We don’t declare war on other people, whether the war is cultural or physical. Just as the kingdom of God is invisible but real within and among us, so also are the enemies of our souls. And the battlefield is prayer.
Put on the whole armor of God in order to stand against the wiles of the Devil, for we struggle not against flesh and blood enemies but against the rulers (arche, as in archetypes), the authorities (the judges), the cosmic rulers of darkness (blindness, ignorance of spiritual truths) in our time, the spiritual forces of evil in heavenly places…stand therefore, having protected your guts with the belt of truth and your heart with the breastplate of righteousness (integrity in thought, word, deed), wearing whatever readies you to proclaim the gospel of peace (harmony and tranquility between people and between people and God), holding the shield of faith and wearing the helmet of salvation, armed with the sword of the Spirit, speaking the word of God. Then pray in the Spirit at all times in every prayer and pleading. Stay alert and always persevere in pleading for all the saints.
Beloved, let us love each other, for love comes from God and everyone who loves is born of God and knows God; those who do not love, do not know God for God IS love. 1 John 4:7, 8.
Our city is not an earthly city, not an earthly kingdom or nation. The foundation, the blueprints and buildings all come from God who is truth; God sent Jesus who is the Truth,; Jesus sends the Holy Spirit, the Spirit of truth, who will guide us into all truth. And the truth sets us free to live as citizens of the kingdom of God.
Like Abraham, we are called by God to live by faith, waiting for the City of God to be given to us, the new Jerusalem that John saw descending from heaven. In that city, all tears are wiped away, there is healing for all nations, and we share in the wedding supper of the Lamb of God. Is it here yet? Here and there we catch gleams of it, and we cannot get enough.

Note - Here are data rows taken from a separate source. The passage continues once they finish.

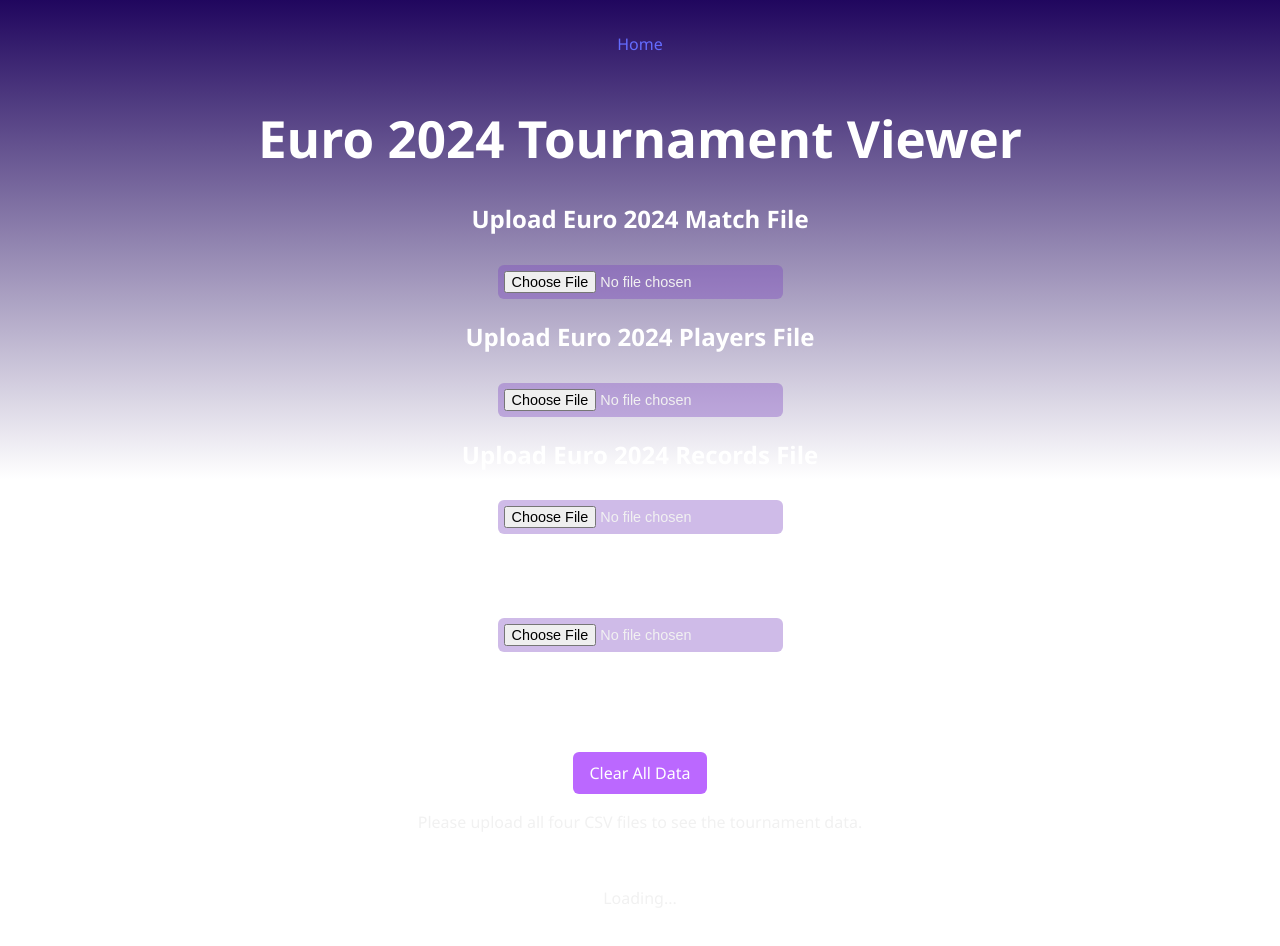
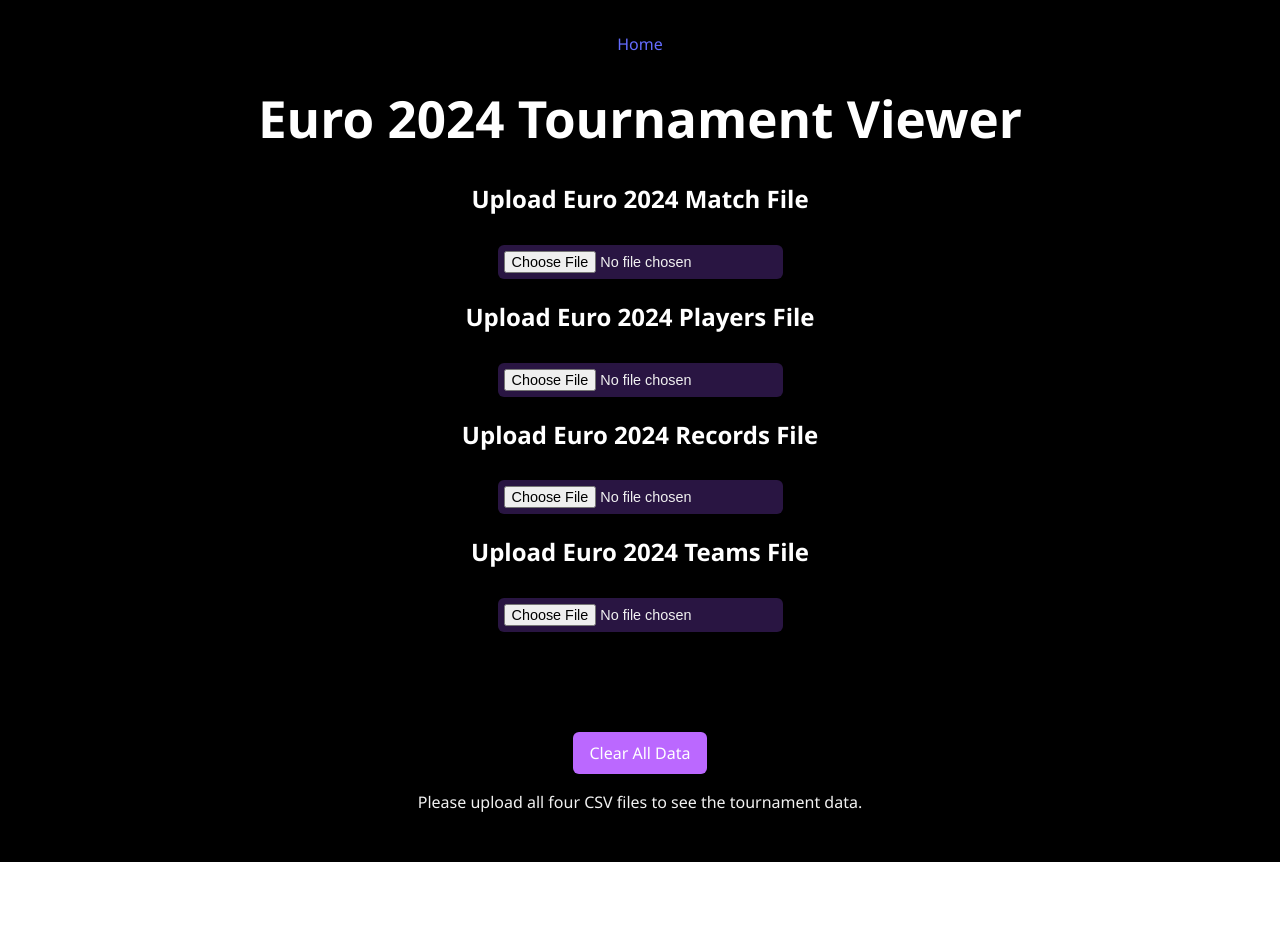
Before and after one commit to desislava-m/euro-football-championship, a React (Vite) app: page / in a window 1280 px wide. Shown: the top 946 px of the page. After the commit the page ends 862 px from the top, so only its background shows below. Built offline with nearby package versions, Linux system fonts and the light colour scheme.

Commit message:
Moving brackets component to HomePage component

```diff
--- a/src/App.css
+++ b/src/App.css
@@ -95,7 +95,7 @@
 body {
   margin: 0;
   font-family: 'Segoe UI', sans-serif;
-  background: linear-gradient(to bottom, #20065e 0%,#ffffff 50%, #ffffff 100%);
+  background: black;
   min-height: 100vh;
   color: #f1f1f1;
 }
--- a/src/App.jsx
+++ b/src/App.jsx
@@ -18,12 +18,12 @@ function App() {
 
           <Routes>
             <Route path='/' element={<HomePage />} />
-            <Route path='/match/:id' element={<MatchDetails />} />
+            <Route path='/match/:id' element={<MatchDetails />}  />
             <Route path='/team/:id' element={<TeamDetails />} />
           </Routes>
 
         </div>
-        <BracketComponent />
+
       </BrowserRouter>
     </DataProvider>
   )
--- a/src/views/HomePage.jsx
+++ b/src/views/HomePage.jsx
@@ -2,6 +2,7 @@ import MatchUploader from "../components/MatchUploader"
 import { DataContext } from "../context/DataContext"
 import { useContext } from "react"
 import AllMatches from "../components/AllMatches";
+import BracketComponent from "../components/Brackets";
 
 export default function HomePage() {
 
@@ -14,16 +15,19 @@ export default function HomePage() {
         records.length > 0;
 
     return (
-        <div className="homepage-container">
+        <div className="homepage-contai">
             <h1>Euro 2024 Tournament Viewer</h1>
 
             <MatchUploader />
 
-            {allDataLoaded ? (
+            {allDataLoaded ? (<>
                 <AllMatches />
+                <BracketComponent />
+                </>
             ) : (
                 <p>Please upload all four CSV files to see the tournament data.</p>
             )}
+
         </div>
     )
 }
```
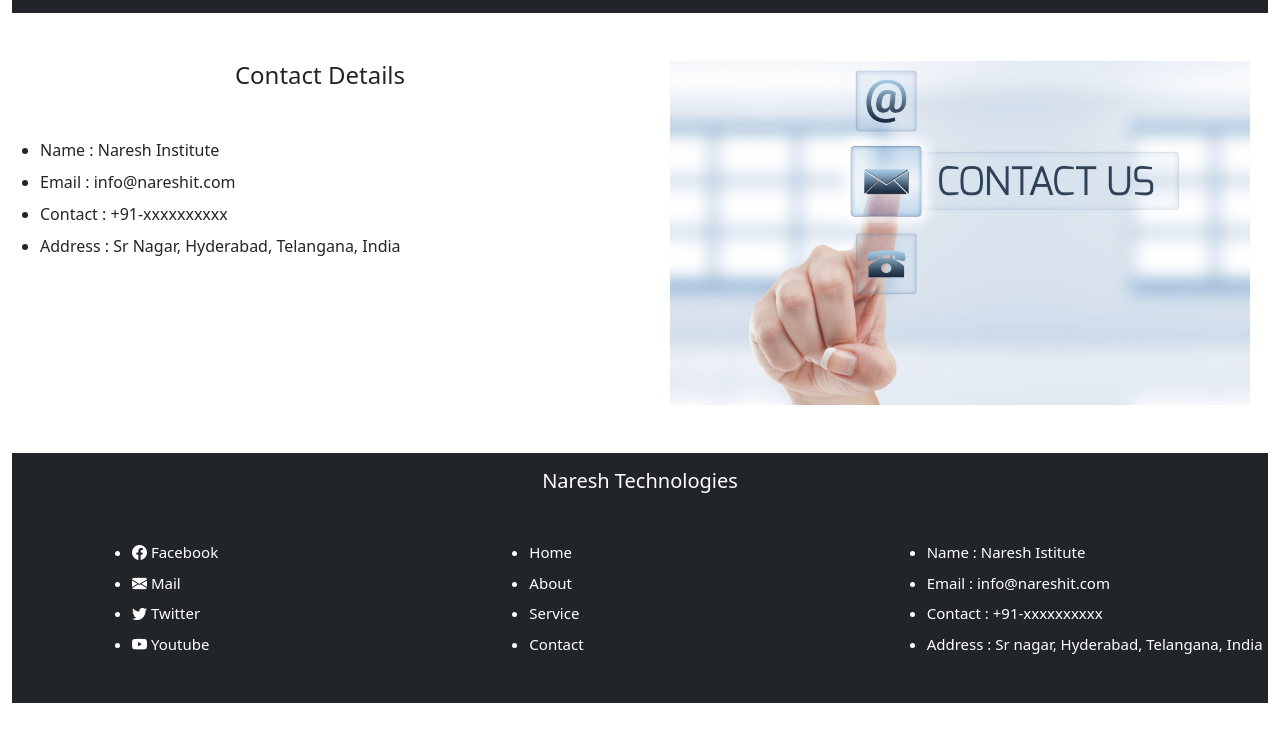
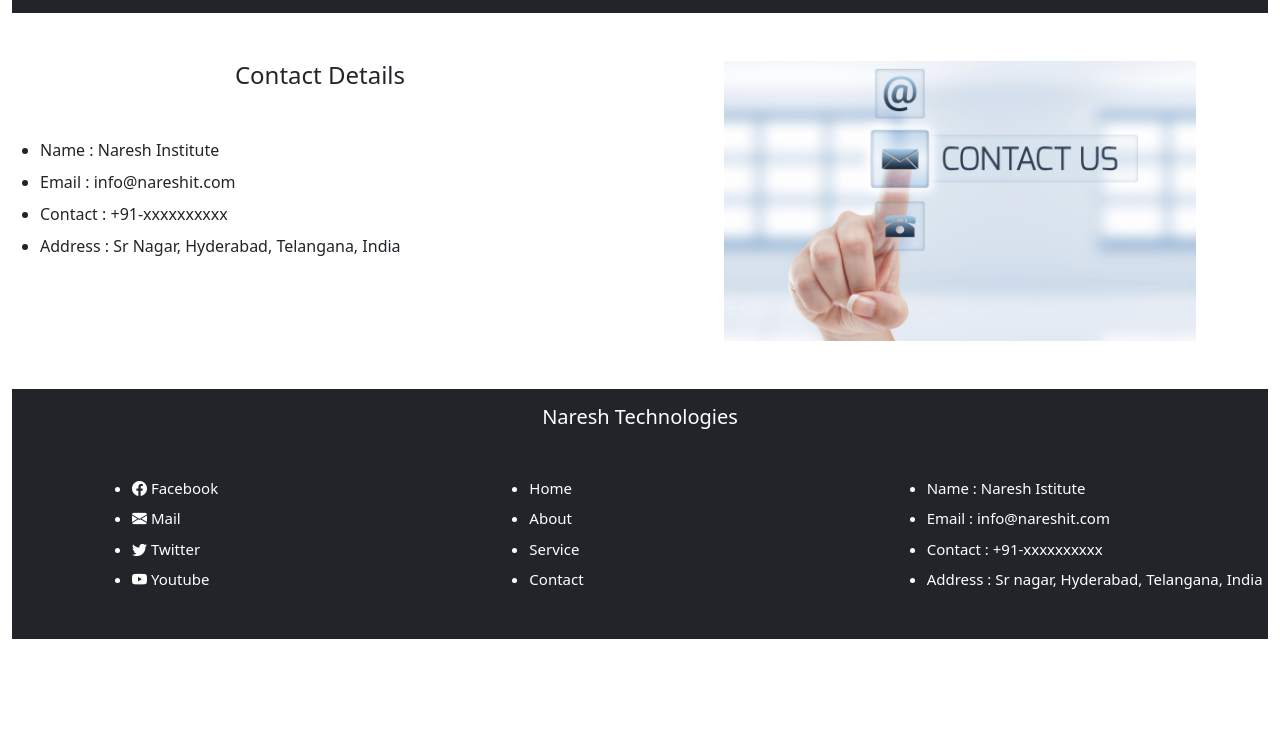
Before and after one commit to Ganesh3104/BOOTSTRAP, a plain HTML site: page nareshit/contact.html in a window 1280 px wide. Shown: the part 69-800 px from the top of the page. Drawn offline with nearby package versions, Linux system fonts and the light colour scheme.

Commit message:
modified files

```diff
--- a/nareshit/contact.html
+++ b/nareshit/contact.html
@@ -55,11 +55,11 @@
     </ul>
   </div>
 
-
   <div class="col-12 col-lg-6 d-flex justify-content-center align-items-start">
-    <img src="../nareshit/images/Contactus3.jpg" class="img-fluid m-4" alt="Contact Us Image" style="max-height: 380px; max-width: 580px;">
+    <img src="../nareshit/images/Contactus3.jpg" class="img-fluid m-4" alt="Contact Us Image" style="max-height: 280px; max-width: 500px;">
   </div>
 </main>
+
 
 
 
```
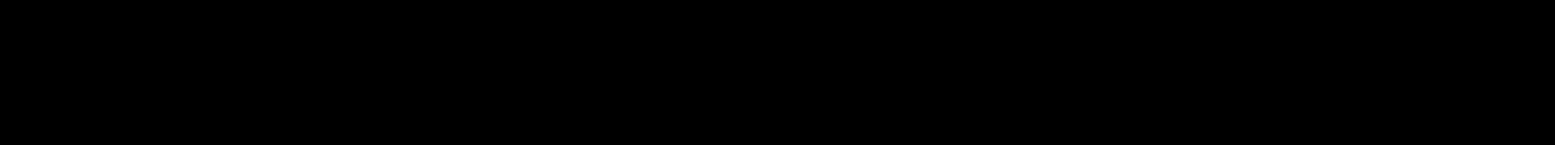
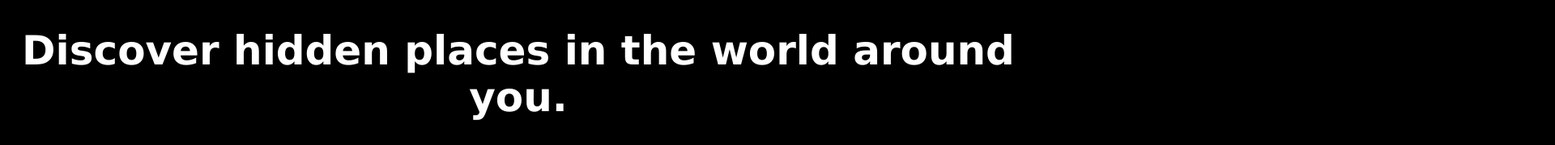
Before and after one commit to sebmuh/excursion, a plain HTML site: page index.html in a window 1280 px wide. Shown: the top 180 px of the page at 81% size, 1920 px wide, since content can reach past the window. Drawn offline with Linux system fonts and the light colour scheme.

Commit message:
Update style.css

```diff
--- a/resources/css/style.css
+++ b/resources/css/style.css
@@ -6,7 +6,7 @@
 }
 
 h1 {
-    font-size: 520px;
+    font-size: 50px;
 }
 
 h2 {
```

This is the city where God is the light, where Jesus is the King, and where the drama of salvation has its fulfillment.
Jesus said that we act out of our hearts, our imaginations. George Fox talked about Sodom as a parable for the wicked imagination that dwells within each of us. We know our own need for mercy. What if we pray for mercy for our neighbors when their behaviors scandalize or repel us? Like us, they may also have a part of their hearts hungering for God. We can pray for the same mercy for them as we hope for ourselves.
Our prayers for the world we live in, to which we don’t belong, are for the well-being of those who do belong to it. We recognize that God has set up governments to keep peace, to limit wrongdoing, and God expects us to be good citizens, paying our taxes, paying fees, respecting and honoring the authorities. Yet because Jesus is our King and we belong in and to his kingdom, we are not pawns in their game. We are to owe others only love. Love fulfills the law. When we live according to love, we discipline the desires of our bodies and the lusts of our imaginations.
We fight the evil around us through prayer, as Ephesians teaches us. We wear the protection provided by God’s grace. When we speak or act the prophetic word of God, we carry into the enemy territory the good news of peace and harmony between humans and between humans and God.
Come ye that love the Lord and let your joys be known
Join in a song with sweet accord, (2X)
And thus surround the throne (2X)
We’re marching to Zion, beautiful, beautiful Zion,
We’re marching upward to Zion, the beautiful city of God.
Let those refuse to sing who never knew our God,
But children of the heavenly King (2X)
May speak their joys abroad,(2X)
Then let our songs abound, and every tear be dry;
We’re marching through Immanuel’s ground (2X)
To fairer worlds on high (2X)